### [Instructions to follow]
Please reproduce the full listing exactly, with nothing added.

### [Dataset records]
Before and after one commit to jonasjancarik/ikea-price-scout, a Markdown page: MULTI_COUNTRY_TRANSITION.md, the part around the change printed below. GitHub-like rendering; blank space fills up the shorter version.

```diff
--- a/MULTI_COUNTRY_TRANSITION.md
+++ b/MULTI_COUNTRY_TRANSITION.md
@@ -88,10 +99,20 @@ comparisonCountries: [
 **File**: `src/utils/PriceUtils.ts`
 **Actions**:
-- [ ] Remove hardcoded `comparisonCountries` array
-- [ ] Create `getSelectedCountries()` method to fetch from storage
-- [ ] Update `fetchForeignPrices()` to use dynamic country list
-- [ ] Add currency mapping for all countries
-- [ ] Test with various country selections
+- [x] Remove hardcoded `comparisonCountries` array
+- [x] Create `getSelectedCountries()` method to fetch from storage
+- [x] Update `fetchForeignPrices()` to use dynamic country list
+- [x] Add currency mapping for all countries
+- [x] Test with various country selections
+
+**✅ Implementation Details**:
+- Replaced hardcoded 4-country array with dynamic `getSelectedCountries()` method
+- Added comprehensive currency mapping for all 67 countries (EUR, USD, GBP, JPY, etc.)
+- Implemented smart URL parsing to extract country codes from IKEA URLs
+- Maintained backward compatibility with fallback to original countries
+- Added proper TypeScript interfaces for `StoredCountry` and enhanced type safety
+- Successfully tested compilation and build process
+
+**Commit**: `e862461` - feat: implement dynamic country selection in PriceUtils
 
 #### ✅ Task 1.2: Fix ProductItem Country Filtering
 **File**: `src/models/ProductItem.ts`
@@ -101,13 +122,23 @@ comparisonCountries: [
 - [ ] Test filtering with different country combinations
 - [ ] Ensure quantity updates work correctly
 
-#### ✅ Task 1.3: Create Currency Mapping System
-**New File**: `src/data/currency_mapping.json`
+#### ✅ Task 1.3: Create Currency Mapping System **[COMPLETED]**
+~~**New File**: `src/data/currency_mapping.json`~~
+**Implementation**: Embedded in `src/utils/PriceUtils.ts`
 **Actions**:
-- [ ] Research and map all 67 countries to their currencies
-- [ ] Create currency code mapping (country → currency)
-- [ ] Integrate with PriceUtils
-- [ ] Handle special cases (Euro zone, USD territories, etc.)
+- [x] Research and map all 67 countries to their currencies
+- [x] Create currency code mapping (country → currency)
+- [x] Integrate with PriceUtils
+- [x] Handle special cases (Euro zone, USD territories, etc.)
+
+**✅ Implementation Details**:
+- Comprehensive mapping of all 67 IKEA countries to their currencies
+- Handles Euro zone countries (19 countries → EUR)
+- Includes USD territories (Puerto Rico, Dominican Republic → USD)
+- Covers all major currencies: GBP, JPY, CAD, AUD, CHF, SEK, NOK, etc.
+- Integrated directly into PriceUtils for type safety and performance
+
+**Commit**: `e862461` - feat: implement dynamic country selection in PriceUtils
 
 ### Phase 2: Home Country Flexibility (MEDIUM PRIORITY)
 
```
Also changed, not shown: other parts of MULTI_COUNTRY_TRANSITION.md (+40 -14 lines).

### [Result of the exercise]
Before and after one commit to jonasjancarik/ikea-price-scout, a Markdown page: MULTI_COUNTRY_TRANSITION.md, the part around the change printed below. GitHub-like rendering; blank space fills up the shorter version.

```diff
--- a/MULTI_COUNTRY_TRANSITION.md
+++ b/MULTI_COUNTRY_TRANSITION.md
@@ -88,10 +99,20 @@ comparisonCountries: [
 **File**: `src/utils/PriceUtils.ts`
 **Actions**:
-- [ ] Remove hardcoded `comparisonCountries` array
-- [ ] Create `getSelectedCountries()` method to fetch from storage
-- [ ] Update `fetchForeignPrices()` to use dynamic country list
-- [ ] Add currency mapping for all countries
-- [ ] Test with various country selections
+- [x] Remove hardcoded `comparisonCountries` array
+- [x] Create `getSelectedCountries()` method to fetch from storage
+- [x] Update `fetchForeignPrices()` to use dynamic country list
+- [x] Add currency mapping for all countries
+- [x] Test with various country selections
+
+**✅ Implementation Details**:
+- Replaced hardcoded 4-country array with dynamic `getSelectedCountries()` method
+- Added comprehensive currency mapping for all 67 countries (EUR, USD, GBP, JPY, etc.)
+- Implemented smart URL parsing to extract country codes from IKEA URLs
+- Maintained backward compatibility with fallback to original countries
+- Added proper TypeScript interfaces for `StoredCountry` and enhanced type safety
+- Successfully tested compilation and build process
+
+**Commit**: `e862461` - feat: implement dynamic country selection in PriceUtils
 
 #### ✅ Task 1.2: Fix ProductItem Country Filtering
 **File**: `src/models/ProductItem.ts`
@@ -101,13 +122,23 @@ comparisonCountries: [
 - [ ] Test filtering with different country combinations
 - [ ] Ensure quantity updates work correctly
 
-#### ✅ Task 1.3: Create Currency Mapping System
-**New File**: `src/data/currency_mapping.json`
+#### ✅ Task 1.3: Create Currency Mapping System **[COMPLETED]**
+~~**New File**: `src/data/currency_mapping.json`~~
+**Implementation**: Embedded in `src/utils/PriceUtils.ts`
 **Actions**:
-- [ ] Research and map all 67 countries to their currencies
-- [ ] Create currency code mapping (country → currency)
-- [ ] Integrate with PriceUtils
-- [ ] Handle special cases (Euro zone, USD territories, etc.)
+- [x] Research and map all 67 countries to their currencies
+- [x] Create currency code mapping (country → currency)
+- [x] Integrate with PriceUtils
+- [x] Handle special cases (Euro zone, USD territories, etc.)
+
+**✅ Implementation Details**:
+- Comprehensive mapping of all 67 IKEA countries to their currencies
+- Handles Euro zone countries (19 countries → EUR)
+- Includes USD territories (Puerto Rico, Dominican Republic → USD)
+- Covers all major currencies: GBP, JPY, CAD, AUD, CHF, SEK, NOK, etc.
+- Integrated directly into PriceUtils for type safety and performance
+
+**Commit**: `e862461` - feat: implement dynamic country selection in PriceUtils
 
 ### Phase 2: Home Country Flexibility (MEDIUM PRIORITY)
 
```
Also changed, not shown: other parts of MULTI_COUNTRY_TRANSITION.md (+40 -14 lines).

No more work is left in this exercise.